(Records contained in a dataset)
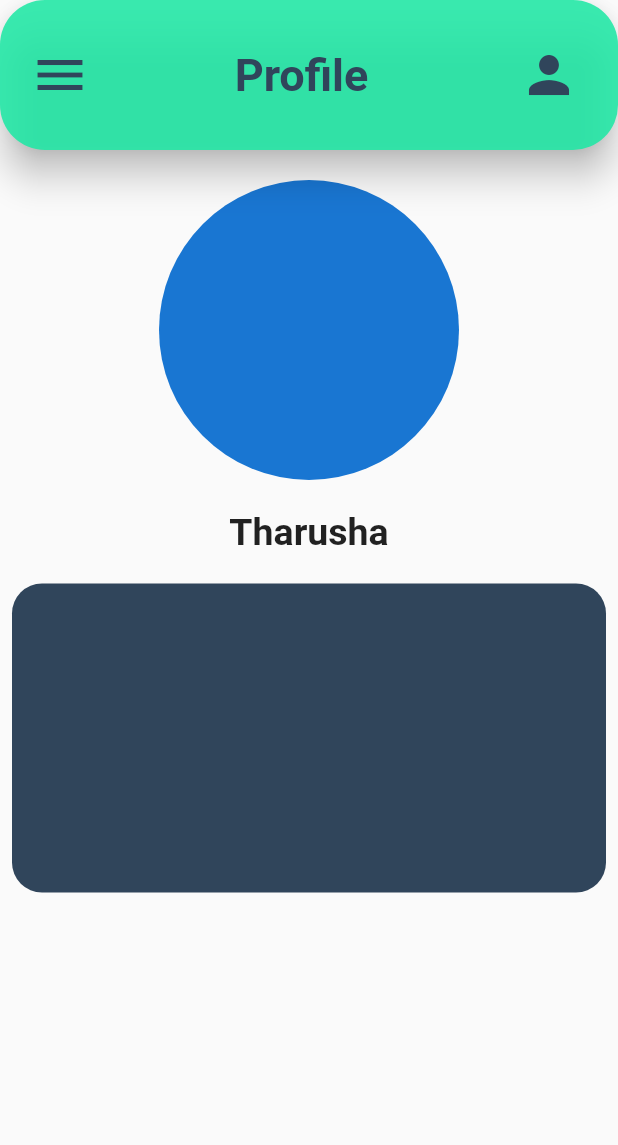
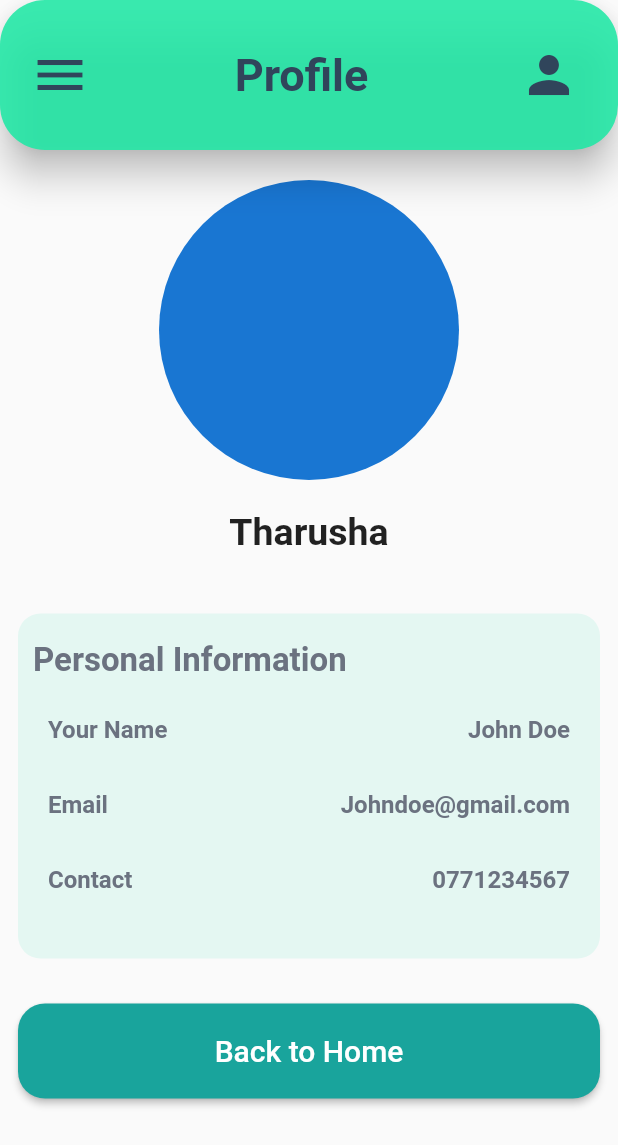
Before and after one commit to HMAHD/unifit, a Flutter app: the UserProfile screen opened directly, on a phone screen of 412 x 824 dp. Shown: the top 1145 px of the screen. Run offline on Flutter 3.47's test engine with Material 2 defaults, Android fonts, the phone set to English and light mode, and no system bars; our stand-ins replace hexcolor; missing offline and left inert: nowa_runtime; Roboto replaces fonts that are missing (Poppins).

Commit message:
create user_profile

```diff
--- a/lib/main.dart
+++ b/lib/main.dart
@@ -1,5 +1,5 @@
 import 'package:flutter/material.dart';
-import 'package:unifit/pages/user_profile.dart';
+import 'package:unifit/pages/intro_page.dart';
 //import 'package:unifit/pages/dashboard.dart';
 
 void main() => runApp(
@@ -14,7 +14,7 @@ class MyApp extends StatelessWidget {
   Widget build(BuildContext context) {
     return const MaterialApp(
       debugShowCheckedModeBanner: false,
-      home: UserProfile(),
+      home: introPage(),
     );
   }
 }
--- a/lib/pages/user_profile.dart
+++ b/lib/pages/user_profile.dart
@@ -1,5 +1,6 @@
 //tharusha
 import 'package:flutter/material.dart';
+import 'package:hexcolor/hexcolor.dart';
 // create stateless widget
 
 class UserProfile extends StatefulWidget {
@@ -89,16 +90,107 @@ class _UserProfileState extends State<UserProfile> {
               style: TextStyle(fontSize: 25, fontWeight: FontWeight.bold),
             ),
             const SizedBox(
-              height: 20,
+              height: 40,
             ),
             Padding(
-              padding: const EdgeInsets.symmetric(horizontal: 8),
+              padding: const EdgeInsets.symmetric(horizontal: 12),
               child: Container(
                 width: width,
-                height: height / 4,
+                height: 230,
                 decoration: const BoxDecoration(
-                  borderRadius: BorderRadius.all(Radius.circular(20)),
-                  color: Color.fromRGBO(48, 69, 91, 1.000),
+                  borderRadius: BorderRadius.all(Radius.circular(15)),
+                  color: Color.fromRGBO(228, 247, 242, 1.000),
+                ),
+                child: const Padding(
+                    padding: EdgeInsets.symmetric(vertical: 18, horizontal: 10),
+                    child: Stack(
+                      children: [
+                        Positioned(
+                          child: Text('Personal Information',
+                              style: TextStyle(
+                                  fontSize: 22,
+                                  fontWeight: FontWeight.bold,
+                                  color: Color.fromRGBO(107, 114, 128, 1.000))),
+                        ),
+                        Positioned(
+                          top: 50,
+                          left: 10,
+                          child: Text('Your Name',
+                              style: TextStyle(
+                                  fontSize: 16,
+                                  fontWeight: FontWeight.bold,
+                                  color: Color.fromRGBO(107, 114, 128, 1.000))),
+                        ),
+                        Positioned(
+                          top: 50,
+                          right: 10,
+                          child: Text('John Doe',
+                              style: TextStyle(
+                                  fontSize: 16,
+                                  fontWeight: FontWeight.bold,
+                                  color: Color.fromRGBO(107, 114, 128, 1.000))),
+                        ),
+                        Positioned(
+                          top: 100,
+                          left: 10,
+                          child: Text('Email',
+                              style: TextStyle(
+                                  fontSize: 16,
+                                  fontWeight: FontWeight.bold,
+                                  color: Color.fromRGBO(107, 114, 128, 1.000))),
+                        ),
+                        Positioned(
+                          top: 100,
+                          right: 10,
+                          child: Text('Johndoe@gmail.com',
+                              style: TextStyle(
+                                  fontSize: 16,
+                                  fontWeight: FontWeight.bold,
+                                  color: Color.fromRGBO(107, 114, 128, 1.000))),
+                        ),
+                        Positioned(
+                          top: 150,
+                          left: 10,
+                          child: Text('Contact',
+                              style: TextStyle(
+                                  fontSize: 16,
+                                  fontWeight: FontWeight.bold,
+                                  color: Color.fromRGBO(107, 114, 128, 1.000))),
+                        ),
+                        Positioned(
+                          top: 150,
+                          right: 10,
+                          child: Text('0771234567',
+                              style: TextStyle(
+                                  fontSize: 16,
+                                  fontWeight: FontWeight.bold,
+                                  color: Color.fromRGBO(107, 114, 128, 1.000))),
+                        ),
+                      ],
+                    )),
+              ),
+            ),
+            const SizedBox(
+              height: 30,
+            ),
+            //add elevator button
+            Padding(
+              padding: const EdgeInsets.symmetric(horizontal: 12),
+              child: ElevatedButton(
+                onPressed: () {},
+                style: ElevatedButton.styleFrom(
+                  minimumSize: Size(width, height / 13),
+                  foregroundColor: Colors.white,
+                  backgroundColor: HexColor('19a49c'),
+                  shape: RoundedRectangleBorder(
+                    borderRadius: BorderRadius.circular(18),
+                  ),
+                ),
+                child: const Text(
+                  'Back to Home',
+                  style: TextStyle(
+                    fontSize: 20,
+                  ),
                 ),
               ),
             ),
```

-- TASK GOAL --
Repeat the entries exactly as they are given, leaving out each image.

-- ANSWER FOR THIS EXERCISE --
Before and after one commit to HMAHD/unifit, a Flutter app: the UserProfile screen opened directly, on a phone screen of 412 x 824 dp. Shown: the top 1145 px of the screen. Run offline on Flutter 3.47's test engine with Material 2 defaults, Android fonts, the phone set to English and light mode, and no system bars; our stand-ins replace hexcolor; missing offline and left inert: nowa_runtime; Roboto replaces fonts that are missing (Poppins).

Commit message:
create user_profile

```diff
--- a/lib/main.dart
+++ b/lib/main.dart
@@ -1,5 +1,5 @@
 import 'package:flutter/material.dart';
-import 'package:unifit/pages/user_profile.dart';
+import 'package:unifit/pages/intro_page.dart';
 //import 'package:unifit/pages/dashboard.dart';
 
 void main() => runApp(
@@ -14,7 +14,7 @@ class MyApp extends StatelessWidget {
   Widget build(BuildContext context) {
     return const MaterialApp(
       debugShowCheckedModeBanner: false,
-      home: UserProfile(),
+      home: introPage(),
     );
   }
 }
--- a/lib/pages/user_profile.dart
+++ b/lib/pages/user_profile.dart
@@ -1,5 +1,6 @@
 //tharusha
 import 'package:flutter/material.dart';
+import 'package:hexcolor/hexcolor.dart';
 // create stateless widget
 
 class UserProfile extends StatefulWidget {
@@ -89,16 +90,107 @@ class _UserProfileState extends State<UserProfile> {
               style: TextStyle(fontSize: 25, fontWeight: FontWeight.bold),
             ),
             const SizedBox(
-              height: 20,
+              height: 40,
             ),
             Padding(
-              padding: const EdgeInsets.symmetric(horizontal: 8),
+              padding: const EdgeInsets.symmetric(horizontal: 12),
               child: Container(
                 width: width,
-                height: height / 4,
+                height: 230,
                 decoration: const BoxDecoration(
-                  borderRadius: BorderRadius.all(Radius.circular(20)),
-                  color: Color.fromRGBO(48, 69, 91, 1.000),
+                  borderRadius: BorderRadius.all(Radius.circular(15)),
+                  color: Color.fromRGBO(228, 247, 242, 1.000),
+                ),
+                child: const Padding(
+                    padding: EdgeInsets.symmetric(vertical: 18, horizontal: 10),
+                    child: Stack(
+                      children: [
+                        Positioned(
+                          child: Text('Personal Information',
+                              style: TextStyle(
+                                  fontSize: 22,
+                                  fontWeight: FontWeight.bold,
+                                  color: Color.fromRGBO(107, 114, 128, 1.000))),
+                        ),
+                        Positioned(
+                          top: 50,
+                          left: 10,
+                          child: Text('Your Name',
+                              style: TextStyle(
+                                  fontSize: 16,
+                                  fontWeight: FontWeight.bold,
+                                  color: Color.fromRGBO(107, 114, 128, 1.000))),
+                        ),
+                        Positioned(
+                          top: 50,
+                          right: 10,
+                          child: Text('John Doe',
+                              style: TextStyle(
+                                  fontSize: 16,
+                                  fontWeight: FontWeight.bold,
+                                  color: Color.fromRGBO(107, 114, 128, 1.000))),
+                        ),
+                        Positioned(
+                          top: 100,
+                          left: 10,
+                          child: Text('Email',
+                              style: TextStyle(
+                                  fontSize: 16,
+                                  fontWeight: FontWeight.bold,
+                                  color: Color.fromRGBO(107, 114, 128, 1.000))),
+                        ),
+                        Positioned(
+                          top: 100,
+                          right: 10,
+                          child: Text('Johndoe@gmail.com',
+                              style: TextStyle(
+                                  fontSize: 16,
+                                  fontWeight: FontWeight.bold,
+                                  color: Color.fromRGBO(107, 114, 128, 1.000))),
+                        ),
+                        Positioned(
+                          top: 150,
+                          left: 10,
+                          child: Text('Contact',
+                              style: TextStyle(
+                                  fontSize: 16,
+                                  fontWeight: FontWeight.bold,
+                                  color: Color.fromRGBO(107, 114, 128, 1.000))),
+                        ),
+                        Positioned(
+                          top: 150,
+                          right: 10,
+                          child: Text('0771234567',
+                              style: TextStyle(
+                                  fontSize: 16,
+                                  fontWeight: FontWeight.bold,
+                                  color: Color.fromRGBO(107, 114, 128, 1.000))),
+                        ),
+                      ],
+                    )),
+              ),
+            ),
+            const SizedBox(
+              height: 30,
+            ),
+            //add elevator button
+            Padding(
+              padding: const EdgeInsets.symmetric(horizontal: 12),
+              child: ElevatedButton(
+                onPressed: () {},
+                style: ElevatedButton.styleFrom(
+                  minimumSize: Size(width, height / 13),
+                  foregroundColor: Colors.white,
+                  backgroundColor: HexColor('19a49c'),
+                  shape: RoundedRectangleBorder(
+                    borderRadius: BorderRadius.circular(18),
+                  ),
+                ),
+                child: const Text(
+                  'Back to Home',
+                  style: TextStyle(
+                    fontSize: 20,
+                  ),
                 ),
               ),
             ),
```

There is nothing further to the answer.